◆ **Requirement**
The whole listing, except its pictures, is to be repeated exactly.

◆ **Exercise material**
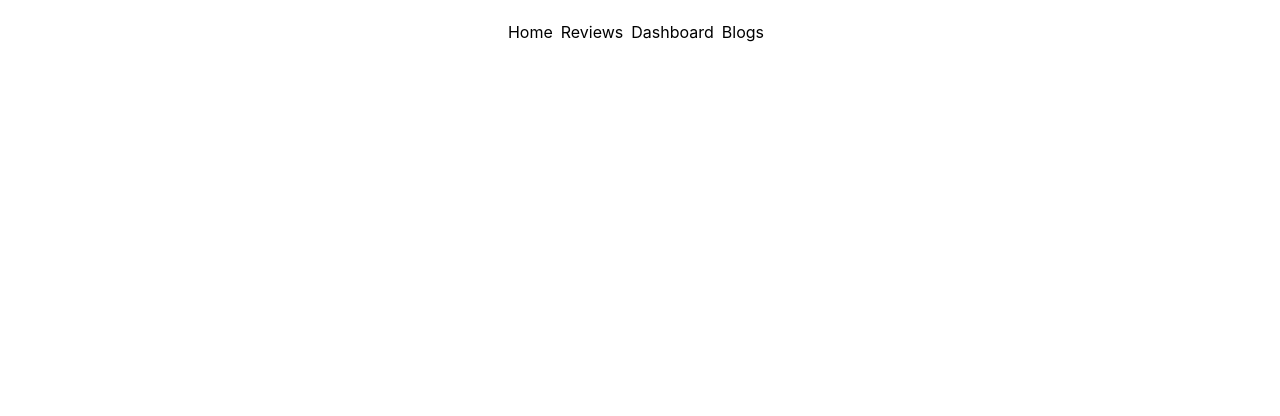
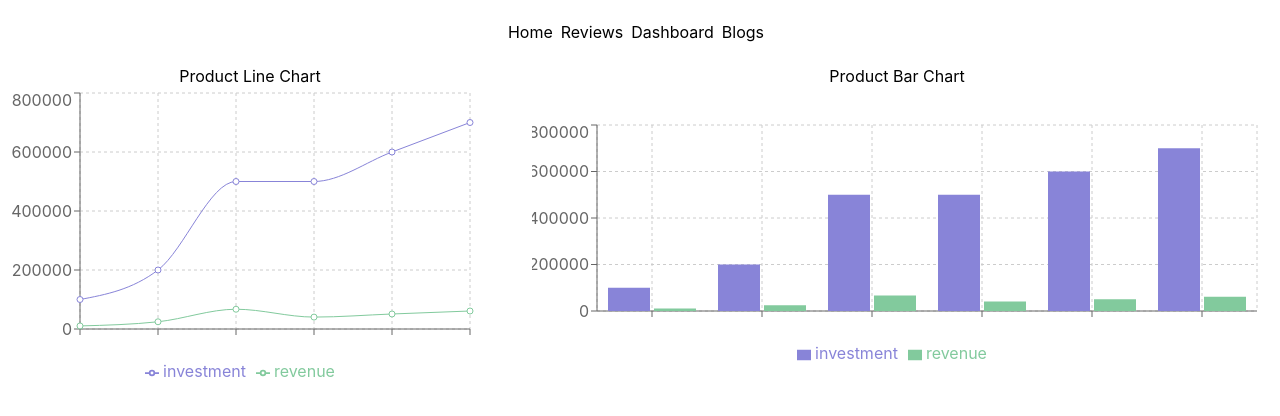
Before and after one commit to mdrifatmahmudrakib/product-analysis-website, a React (Create React App) app: page /dashboard in a window 1280 px wide. Shown: the top 416 px of the page. Built offline with nearby package versions, Linux system fonts and the light colour scheme.

Commit message:
Dashboard chart added

```diff
--- a/package.json
+++ b/package.json
@@ -12,6 +12,7 @@
     "react-dom": "^18.0.0",
     "react-router-dom": "^6.3.0",
     "react-scripts": "5.0.0",
+    "recharts": "^2.1.9",
     "web-vitals": "^2.1.4"
   },
   "scripts": {
--- a/src/App.js
+++ b/src/App.js
@@ -18,6 +18,7 @@ function App() {
         <Route path="/" element={<Home />} />
         <Route path="/reviews" element={<Reviews></Reviews>} />
         <Route path='/dashboard' element={<Dashboard></Dashboard>}></Route>
+
         <Route path='/blogs' element={<Blogs></Blogs>}></Route>
         <Route path='*' element={<NotFound></NotFound>}></Route>
       </Routes>
--- a/src/components/Dashboard/Dashboard.js
+++ b/src/components/Dashboard/Dashboard.js
@@ -1,8 +1,87 @@
+
 import React from 'react';
+import { Bar, BarChart, CartesianGrid, Legend, Line, LineChart, Tooltip, XAxis, YAxis } from 'recharts';
 
 const Dashboard = () => {
+    const data = [
+        {
+            "month": "Mar",
+            "investment": 100000,
+            "sell": 241,
+            "revenue": 10401
+        },
+        {
+            "month": "Apr",
+            "investment": 200000,
+            "sell": 423,
+            "revenue": 24500
+        },
+        {
+            "month": "May",
+            "investment": 500000,
+            "sell": 726,
+            "revenue": 67010
+        },
+        {
+            "month": "Jun",
+            "investment": 500000,
+            "sell": 529,
+            "revenue": 40405
+        },
+        {
+            "month": "Jul",
+            "investment": 600000,
+            "sell": 601,
+            "revenue": 50900
+        },
+        {
+            "month": "Aug",
+            "investment": 700000,
+            "sell": 670,
+            "revenue": 61000
+        }
+    ]
     return (
-        <div>
+        <div className='flex'>
+            <div className='mt-5'>
+                <h1>Product Line Chart</h1>
+
+                <LineChart
+                    width={500}
+                    height={300}
+                    data={data}
+                    margin={{
+                        top: 5,
+                        right: 30,
+                        left: 20,
+                        bottom: 5,
+                    }}
+                >
+                    <CartesianGrid strokeDasharray="3 3" />
+                    <XAxis dataKey="name" />
+                    <YAxis />
+                    <Tooltip />
+                    <Legend />
+                    <Line type="monotone" dataKey="investment" stroke="#8884d8" activeDot={{ r: 8 }} />
+                    <Line type="monotone" dataKey="revenue" stroke="#82ca9d" />
+                </LineChart>
+
+            </div>
+            <div className='mt-5'>
+                <h1>Product Bar Chart</h1>
+                <div className="m-8">
+                    <BarChart className="mx-auto" width={730} height={250} data={data}>
+                        <CartesianGrid strokeDasharray="3 3" />
+                        <XAxis dataKey="name" />
+                        <YAxis />
+                        <Tooltip />
+                        <Legend />
+                        <Bar dataKey="investment" fill="#8884d8" />
+                        <Bar dataKey="revenue" fill="#82ca9d" />
+                    </BarChart>
+                </div>
+            </div>
+
 
         </div>
     );
--- a/src/components/Home/Home.js
+++ b/src/components/Home/Home.js
@@ -1,14 +1,15 @@
 import React from 'react';
 import './Home.css';
 import img from '../Img/shoe.png'
+import HomeReview from '../HomeReview/HomeReview';
 const Home = () => {
     return (
         <div className='py-4'>
-            <div class="grid grid-cols-2 mx-auto px-8">
+            <div className="grid grid-cols-2 mx-auto px-8">
                 <div className='mt-24 p-3' >
                     <h1 className='text-3xl'>Love the Planet<br />we walk on</h1>
                     <p className='mt-2'>Bibendum fermentum, aenean donec pretium aliquam blandit tempor imperdiet arcu arcu ut nunc in dictum mauris at ut.</p>
-                    <button class="mt-2 bg-orange-500 hover:bg-blue-700 text-white font-bold py-2 px-4 rounded">
+                    <button className="mt-2 bg-orange-500 hover:bg-blue-700 text-white font-bold py-2 px-4 rounded">
                         Shop Now
                     </button>
                 </div>
@@ -17,6 +18,8 @@ const Home = () => {
                     <img src={img} alt='' className='mx-auto' width="400" height="400"></img>
                 </div>
             </div>
+
+            <HomeReview></HomeReview>
         </div >
 
 
--- /dev/null
+++ b/src/components/HomeReview/HomeReview.js
@@ -0,0 +1,31 @@
+import React from 'react';
+import { Navigate, useNavigate } from 'react-router-dom';
+import Reviewdata from '../../hooks/Reviewdata';
+import Review from '../Review/Review';
+
+const HomeReview = () => {
+    const [reviews] = Reviewdata();
+    const Navigate = useNavigate();
+    const showAllReview = () => {
+
+        Navigate("/reviews");
+    };
+    return (
+        <div className='mt-5'>
+            <h1>Our Customers speak for us</h1>
+
+            <div className="grid grid-cols-3 gap-4">
+                {
+                    reviews.slice(0, 3).map(review => <Review key={review.id} review={review}></Review>)
+                }
+            </div>
+
+            <button onClick={showAllReview} className="mt-2 bg-orange-500 hover:bg-blue-700 text-white font-bold py-2 px-4 rounded">
+                See All
+            </button>
+
+        </div>
+    );
+};
+
+export default HomeReview;
--- /dev/null
+++ b/src/components/Review/Review.js
@@ -0,0 +1,20 @@
+import React from 'react';
+
+const Review = (props) => {
+    const { name, review, rating } = props.review;
+    return (
+        <div>
+            <div>
+                <div className='border border-gray-400 m-5 h-60 rounded-3xl'>
+                    <div className='m-10'>
+                        <h1 className='text-xl font-bold m-3'>{name}</h1>
+                        <p className='text-sm font-thin'>{review}</p>
+                        <p className='font-bold m-2'>Rating: ( {rating} )</p>
+                    </div>
+                </div>
+            </div>
+        </div>
+    );
+};
+
+export default Review;
--- a/src/components/Reviews/Reviews.js
+++ b/src/components/Reviews/Reviews.js
@@ -1,8 +1,19 @@
-import React from 'react';
+
+import Reviewdata from '../../hooks/Reviewdata';
+import Review from '../Review/Review';
 
 const Reviews = () => {
+    const [reviews] = Reviewdata();
     return (
-        <div>
+        <div className='mt-5'>
+            <h1>Our Customers Speak for Us</h1>
+
+            <div className="grid grid-cols-3 gap-4">
+                {
+                    reviews.map(review => <Review key={review.id} review={review}></Review>)
+                }
+            </div>
+
 
         </div>
     );
--- /dev/null
+++ b/src/hooks/Reviewdata.js
@@ -0,0 +1,13 @@
+import { useEffect, useState } from 'react';
+
+const Reviewdata = () => {
+    const [reviews, setReviews] = useState([]);
+    useEffect(() => {
+        fetch('review.json')
+            .then(res => res.json())
+            .then(data => setReviews(data))
+    }, [])
+    return [reviews, setReviews]
+};
+
+export default Reviewdata;
```
Also changed, not shown: public/review.json (+6 -6 lines), 1 other file (tests, documents, lock files or other folders).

◆ **Result**
Before and after one commit to mdrifatmahmudrakib/product-analysis-website, a React (Create React App) app: page /dashboard in a window 1280 px wide. Shown: the top 416 px of the page. Built offline with nearby package versions, Linux system fonts and the light colour scheme.

Commit message:
Dashboard chart added

```diff
--- a/package.json
+++ b/package.json
@@ -12,6 +12,7 @@
     "react-dom": "^18.0.0",
     "react-router-dom": "^6.3.0",
     "react-scripts": "5.0.0",
+    "recharts": "^2.1.9",
     "web-vitals": "^2.1.4"
   },
   "scripts": {
--- a/src/App.js
+++ b/src/App.js
@@ -18,6 +18,7 @@ function App() {
         <Route path="/" element={<Home />} />
         <Route path="/reviews" element={<Reviews></Reviews>} />
         <Route path='/dashboard' element={<Dashboard></Dashboard>}></Route>
+
         <Route path='/blogs' element={<Blogs></Blogs>}></Route>
         <Route path='*' element={<NotFound></NotFound>}></Route>
       </Routes>
--- a/src/components/Dashboard/Dashboard.js
+++ b/src/components/Dashboard/Dashboard.js
@@ -1,8 +1,87 @@
+
 import React from 'react';
+import { Bar, BarChart, CartesianGrid, Legend, Line, LineChart, Tooltip, XAxis, YAxis } from 'recharts';
 
 const Dashboard = () => {
+    const data = [
+        {
+            "month": "Mar",
+            "investment": 100000,
+            "sell": 241,
+            "revenue": 10401
+        },
+        {
+            "month": "Apr",
+            "investment": 200000,
+            "sell": 423,
+            "revenue": 24500
+        },
+        {
+            "month": "May",
+            "investment": 500000,
+            "sell": 726,
+            "revenue": 67010
+        },
+        {
+            "month": "Jun",
+            "investment": 500000,
+            "sell": 529,
+            "revenue": 40405
+        },
+        {
+            "month": "Jul",
+            "investment": 600000,
+            "sell": 601,
+            "revenue": 50900
+        },
+        {
+            "month": "Aug",
+            "investment": 700000,
+            "sell": 670,
+            "revenue": 61000
+        }
+    ]
     return (
-        <div>
+        <div className='flex'>
+            <div className='mt-5'>
+                <h1>Product Line Chart</h1>
+
+                <LineChart
+                    width={500}
+                    height={300}
+                    data={data}
+                    margin={{
+                        top: 5,
+                        right: 30,
+                        left: 20,
+                        bottom: 5,
+                    }}
+                >
+                    <CartesianGrid strokeDasharray="3 3" />
+                    <XAxis dataKey="name" />
+                    <YAxis />
+                    <Tooltip />
+                    <Legend />
+                    <Line type="monotone" dataKey="investment" stroke="#8884d8" activeDot={{ r: 8 }} />
+                    <Line type="monotone" dataKey="revenue" stroke="#82ca9d" />
+                </LineChart>
+
+            </div>
+            <div className='mt-5'>
+                <h1>Product Bar Chart</h1>
+                <div className="m-8">
+                    <BarChart className="mx-auto" width={730} height={250} data={data}>
+                        <CartesianGrid strokeDasharray="3 3" />
+                        <XAxis dataKey="name" />
+                        <YAxis />
+                        <Tooltip />
+                        <Legend />
+                        <Bar dataKey="investment" fill="#8884d8" />
+                        <Bar dataKey="revenue" fill="#82ca9d" />
+                    </BarChart>
+                </div>
+            </div>
+
 
         </div>
     );
--- a/src/components/Home/Home.js
+++ b/src/components/Home/Home.js
@@ -1,14 +1,15 @@
 import React from 'react';
 import './Home.css';
 import img from '../Img/shoe.png'
+import HomeReview from '../HomeReview/HomeReview';
 const Home = () => {
     return (
         <div className='py-4'>
-            <div class="grid grid-cols-2 mx-auto px-8">
+            <div className="grid grid-cols-2 mx-auto px-8">
                 <div className='mt-24 p-3' >
                     <h1 className='text-3xl'>Love the Planet<br />we walk on</h1>
                     <p className='mt-2'>Bibendum fermentum, aenean donec pretium aliquam blandit tempor imperdiet arcu arcu ut nunc in dictum mauris at ut.</p>
-                    <button class="mt-2 bg-orange-500 hover:bg-blue-700 text-white font-bold py-2 px-4 rounded">
+                    <button className="mt-2 bg-orange-500 hover:bg-blue-700 text-white font-bold py-2 px-4 rounded">
                         Shop Now
                     </button>
                 </div>
@@ -17,6 +18,8 @@ const Home = () => {
                     <img src={img} alt='' className='mx-auto' width="400" height="400"></img>
                 </div>
             </div>
+
+            <HomeReview></HomeReview>
         </div >
 
 
--- /dev/null
+++ b/src/components/HomeReview/HomeReview.js
@@ -0,0 +1,31 @@
+import React from 'react';
+import { Navigate, useNavigate } from 'react-router-dom';
+import Reviewdata from '../../hooks/Reviewdata';
+import Review from '../Review/Review';
+
+const HomeReview = () => {
+    const [reviews] = Reviewdata();
+    const Navigate = useNavigate();
+    const showAllReview = () => {
+
+        Navigate("/reviews");
+    };
+    return (
+        <div className='mt-5'>
+            <h1>Our Customers speak for us</h1>
+
+            <div className="grid grid-cols-3 gap-4">
+                {
+                    reviews.slice(0, 3).map(review => <Review key={review.id} review={review}></Review>)
+                }
+            </div>
+
+            <button onClick={showAllReview} className="mt-2 bg-orange-500 hover:bg-blue-700 text-white font-bold py-2 px-4 rounded">
+                See All
+            </button>
+
+        </div>
+    );
+};
+
+export default HomeReview;
--- /dev/null
+++ b/src/components/Review/Review.js
@@ -0,0 +1,20 @@
+import React from 'react';
+
+const Review = (props) => {
+    const { name, review, rating } = props.review;
+    return (
+        <div>
+            <div>
+                <div className='border border-gray-400 m-5 h-60 rounded-3xl'>
+                    <div className='m-10'>
+                        <h1 className='text-xl font-bold m-3'>{name}</h1>
+                        <p className='text-sm font-thin'>{review}</p>
+                        <p className='font-bold m-2'>Rating: ( {rating} )</p>
+                    </div>
+                </div>
+            </div>
+        </div>
+    );
+};
+
+export default Review;
--- a/src/components/Reviews/Reviews.js
+++ b/src/components/Reviews/Reviews.js
@@ -1,8 +1,19 @@
-import React from 'react';
+
+import Reviewdata from '../../hooks/Reviewdata';
+import Review from '../Review/Review';
 
 const Reviews = () => {
+    const [reviews] = Reviewdata();
     return (
-        <div>
+        <div className='mt-5'>
+            <h1>Our Customers Speak for Us</h1>
+
+            <div className="grid grid-cols-3 gap-4">
+                {
+                    reviews.map(review => <Review key={review.id} review={review}></Review>)
+                }
+            </div>
+
 
         </div>
     );
--- /dev/null
+++ b/src/hooks/Reviewdata.js
@@ -0,0 +1,13 @@
+import { useEffect, useState } from 'react';
+
+const Reviewdata = () => {
+    const [reviews, setReviews] = useState([]);
+    useEffect(() => {
+        fetch('review.json')
+            .then(res => res.json())
+            .then(data => setReviews(data))
+    }, [])
+    return [reviews, setReviews]
+};
+
+export default Reviewdata;
```
Also changed, not shown: public/review.json (+6 -6 lines), 1 other file (tests, documents, lock files or other folders).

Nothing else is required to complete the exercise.